After the classroom o, you can introduce phonetic Farm Nouns with Picture Cards. This is a special activity that we use to teach grammar by adding verbs, adjectives, articles…etc.
Have a set of phonetic nouns and a set of their plurals. Choose phonetic nouns with simple plurals. Avoid -es plurals and irregular plurals. Show the child how to read the singular noun first and find the matching plural noun. You can even use tiny objects to show the singular/plural concept.
Montessori Verb Cards are red in colour. Have a set of phonetic Verb Cards. Ask the child to read and do the verb. Match with farm animal nouns to make a short phrase. E.g., cat sits, duck swims
Montessori Adjective Cards come in blue. This blue is a different shade than the blue scheme. To do this activity you need to have a set of Adjective Cards as well as Noun Cards to go with them.

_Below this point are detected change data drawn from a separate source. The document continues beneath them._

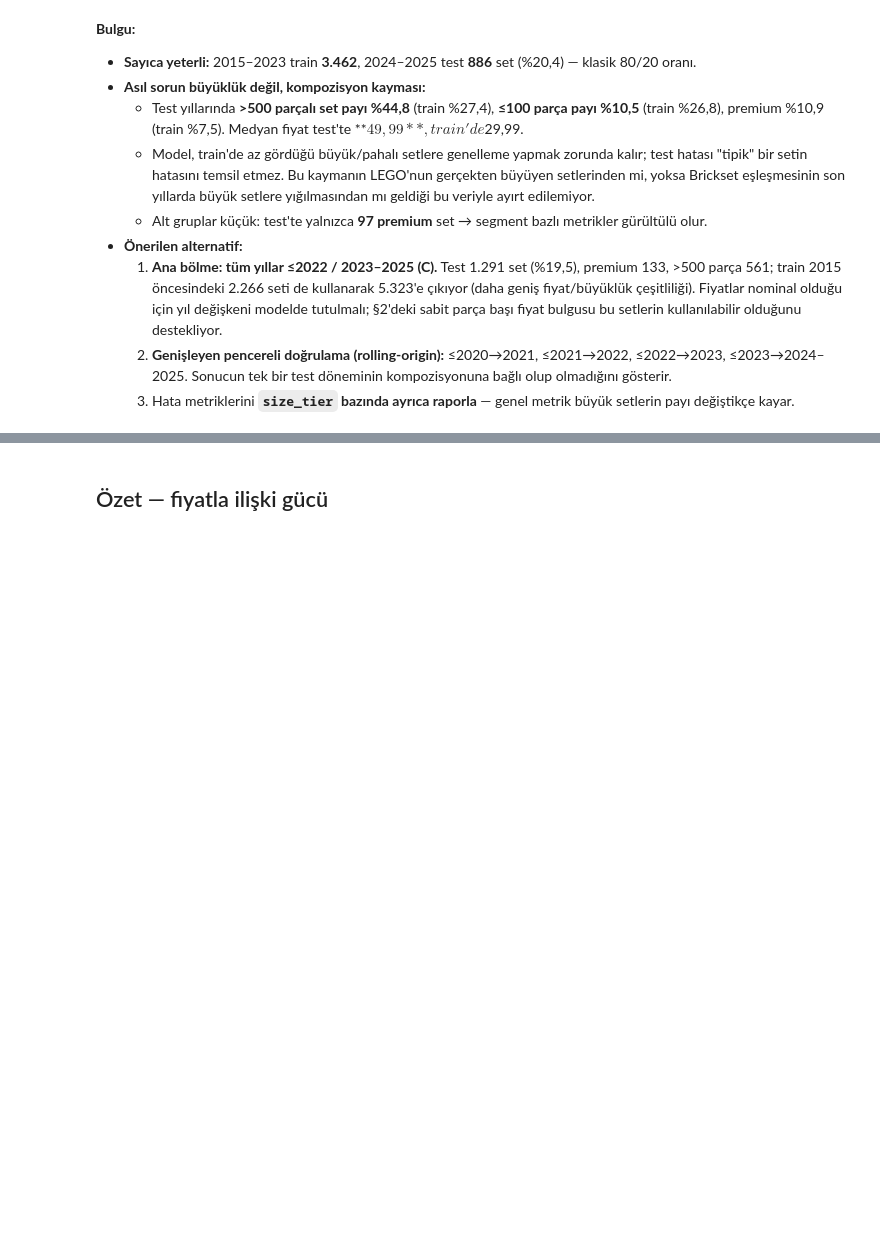
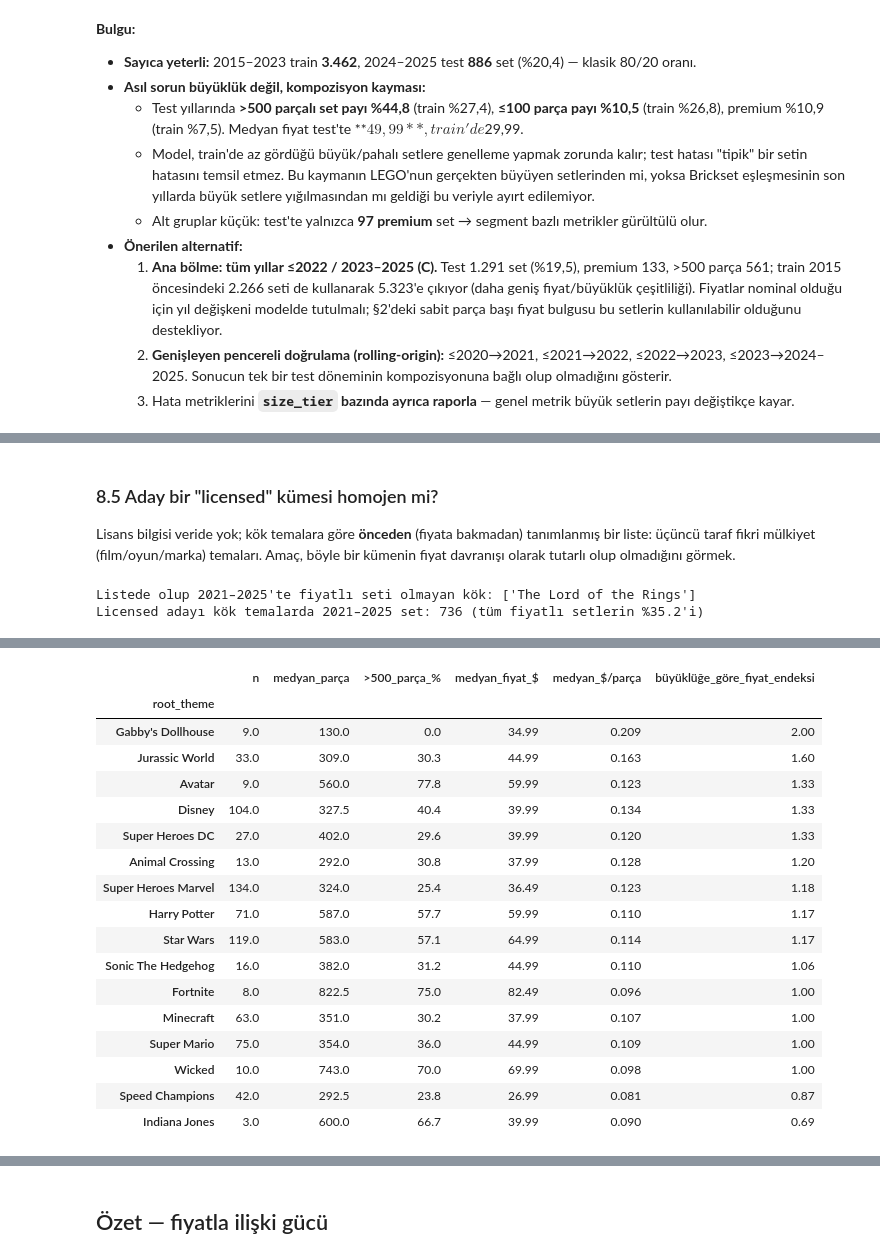
Before and after one commit to didemmrsln/brick-by-brick-lego-analysis, a Jupyter notebook: notebooks/08_price_eda.ipynb, the cells around one changed output, grey strips where cells are left out. Drawn from its saved outputs; the diff is of its cells as text; code cells hidden in the pictures; blank space fills up the shorter version.

```diff
--- a/notebooks/08_price_eda.ipynb
+++ b/notebooks/08_price_eda.ipynb
@@ -620,0 +760,6 @@ size_tier
+# %%
+# Duplo kökü altındaki "Basic Set" ve "Town" setleri gerçekten Duplo mu? Parça başına fiyat ne diyor?
+recent["price_per_part"] = recent["retail_price_us"] / recent["num_parts"]
+print("Parça başına medyan fiyat ($), 2021–2025:")
+print(recent.groupby(recent["root_theme"].eq("Duplo").map({True: "Duplo kökü", False: "diğer tüm kökler"}))["price_per_part"].median().round(3).to_string())
+recent.loc[recent["root_theme"] == "Duplo", ["set_num", "name", "theme_name", "theme_tier", "num_parts", "retail_price_us"]].sort_values("set_num").head(10)
@@ -620,0 +988,25 @@ size_tier
+# %% [markdown]
+### 8.5 Aday bir "licensed" kümesi homojen mi?
+
+Lisans bilgisi veride yok; kök temalara göre **önceden** (fiyata bakmadan) tanımlanmış bir liste: üçüncü taraf fikri
+mülkiyet (film/oyun/marka) temaları. Amaç, böyle bir kümenin fiyat davranışı olarak tutarlı olup olmadığını görmek.
+# %%
+LICENSED_ROOTS = ["Star Wars", "Harry Potter", "Super Heroes Marvel", "Super Heroes DC", "Disney", "Jurassic World",
+                  "Minecraft", "Super Mario", "Avatar", "Sonic The Hedgehog", "Fortnite", "Animal Crossing", "Wicked",
+                  "Speed Champions", "The Lord of the Rings", "Indiana Jones", "Gabby's Dollhouse"]
+print("Listede olup 2021–2025'te fiyatlı seti olmayan kök:", sorted(set(LICENSED_ROOTS) - set(recent["root_theme"])) or "yok")
+
+lic = recent[recent["root_theme"].isin(LICENSED_ROOTS) & (recent["theme_tier"] == "other")]  # UCS premium'da kalıyor
+lic_roots = lic.groupby("root_theme").apply(behaviour, include_groups=False).sort_values("büyüklüğe_göre_fiyat_endeksi", ascending=False)
+summary_lic = pd.DataFrame({
+    "licensed adayı (tümü)": behaviour(lic),
+    "premium (mevcut)": behaviour(recent[recent["theme_tier"] == "premium"]),
+    "mass_market (Duplo hariç)": behaviour(recent[(recent["theme_tier"] == "mass_market") & not_duplo]),
+    "other (licensed ve Duplo hariç)": behaviour(recent[(recent["theme_tier"] == "other") & ~recent.index.isin(lic.index) & not_duplo]),
+}).T
+print(f"Licensed adayı kök temalarda 2021–2025 set: {len(lic):,} (tüm fiyatlı setlerin %{len(lic) / len(recent) * 100:.1f}'i)")
+display(summary_lic)
+lic_roots
+# %% [output]
+Listede olup 2021–2025'te fiyatlı seti olmayan kök: ['The Lord of the Rings']
+Licensed adayı kök temalarda 2021–2025 set: 736 (tüm fiyatlı setlerin %35.2'i)
@@ -620,0 +1018,18 @@ size_tier
+|  | n | medyan_parça | >500_parça_% | medyan_fiyat_$ | medyan_$/parça | büyüklüğe_göre_fiyat_endeksi |
+| root_theme |  |  |  |  |  |  |
+| Gabby's Dollhouse | 9.0 | 130.0 | 0.0 | 34.99 | 0.209 | 2.00 |
+| Jurassic World | 33.0 | 309.0 | 30.3 | 44.99 | 0.163 | 1.60 |
+| Avatar | 9.0 | 560.0 | 77.8 | 59.99 | 0.123 | 1.33 |
+| Disney | 104.0 | 327.5 | 40.4 | 39.99 | 0.134 | 1.33 |
+| Super Heroes DC | 27.0 | 402.0 | 29.6 | 39.99 | 0.120 | 1.33 |
+| Animal Crossing | 13.0 | 292.0 | 30.8 | 37.99 | 0.128 | 1.20 |
+| Super Heroes Marvel | 134.0 | 324.0 | 25.4 | 36.49 | 0.123 | 1.18 |
+| Harry Potter | 71.0 | 587.0 | 57.7 | 59.99 | 0.110 | 1.17 |
+| Star Wars | 119.0 | 583.0 | 57.1 | 64.99 | 0.114 | 1.17 |
+| Sonic The Hedgehog | 16.0 | 382.0 | 31.2 | 44.99 | 0.110 | 1.06 |
+| Fortnite | 8.0 | 822.5 | 75.0 | 82.49 | 0.096 | 1.00 |
+| Minecraft | 63.0 | 351.0 | 30.2 | 37.99 | 0.107 | 1.00 |
+| Super Mario | 75.0 | 354.0 | 36.0 | 44.99 | 0.109 | 1.00 |
+| Wicked | 10.0 | 743.0 | 70.0 | 69.99 | 0.098 | 1.00 |
+| Speed Champions | 42.0 | 292.5 | 23.8 | 26.99 | 0.081 | 0.87 |
+| Indiana Jones | 3.0 | 600.0 | 66.7 | 39.99 | 0.090 | 0.69 |
```
Also changed, not shown: parts of 22 cells of this notebook, 1 other file.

Show the child how to make a short phrase by putting a noun and an adjective together. You can put the adjective card after the noun, ask the child to read. “cat black”. Let the child fix the syntax error. When the child gets enough practice add in verb cards. Try to get the child’s attention to the word order.
Articles are not phonetic. The only way to learn them is to memorize them. You can introduce and review them in circle time. Make sure to introduce both lowercase and uppercase articles. Because if they come at the beginning of a sentence, they should be uppercase.
Sight words are not phonetic either. they should be memorized as well. Circle time, Word Wall activities, and worksheets are ways to practice sight words. The child needs to know them at this stage to be able to read Sentences.
Once the child learns the articles and a few sight words, you can introduce Sentences. This is a good time to introduce Uppercase letters and period.
Sentences come in 2 difficulty levels for both Pink and Blue Sentences
- Sentences with the matching picture. These are a great way to get the child familiarised with reading sentences.
- Sentences with three choices of pictures. The child should read and find the matching picture. These sentence cards are engaging and improve reading comprehension.
These stories consist of 5-10 phonetic sentences except for articles and sight words.
- Pink Story Books: All the sentences have 3-letter phonetic words only.
- Blue Story Books: All the sentences with phonetic words with 4+ letters.
Montessori Phonetic Reading has few stages. This illustrated guide will help you find out your child’s level, so you can continue from there. This is a rough guide and outline to get an idea of the sequence you should follow. The child does not have to complete one level to move on to the next level. For example, when the child knows a few sounds he can start composing three-letter words. you don’t have to wait till you introduce all the sounds.
Let’s Keep in Touch. Get updates on new Free Montessori Printables.
Facebook – https://www.facebook.com/MontessoriPulse
Instagram – https://www.instagram.com/paminiw/
Resource Library – https://www.montessoripulse.com/resources/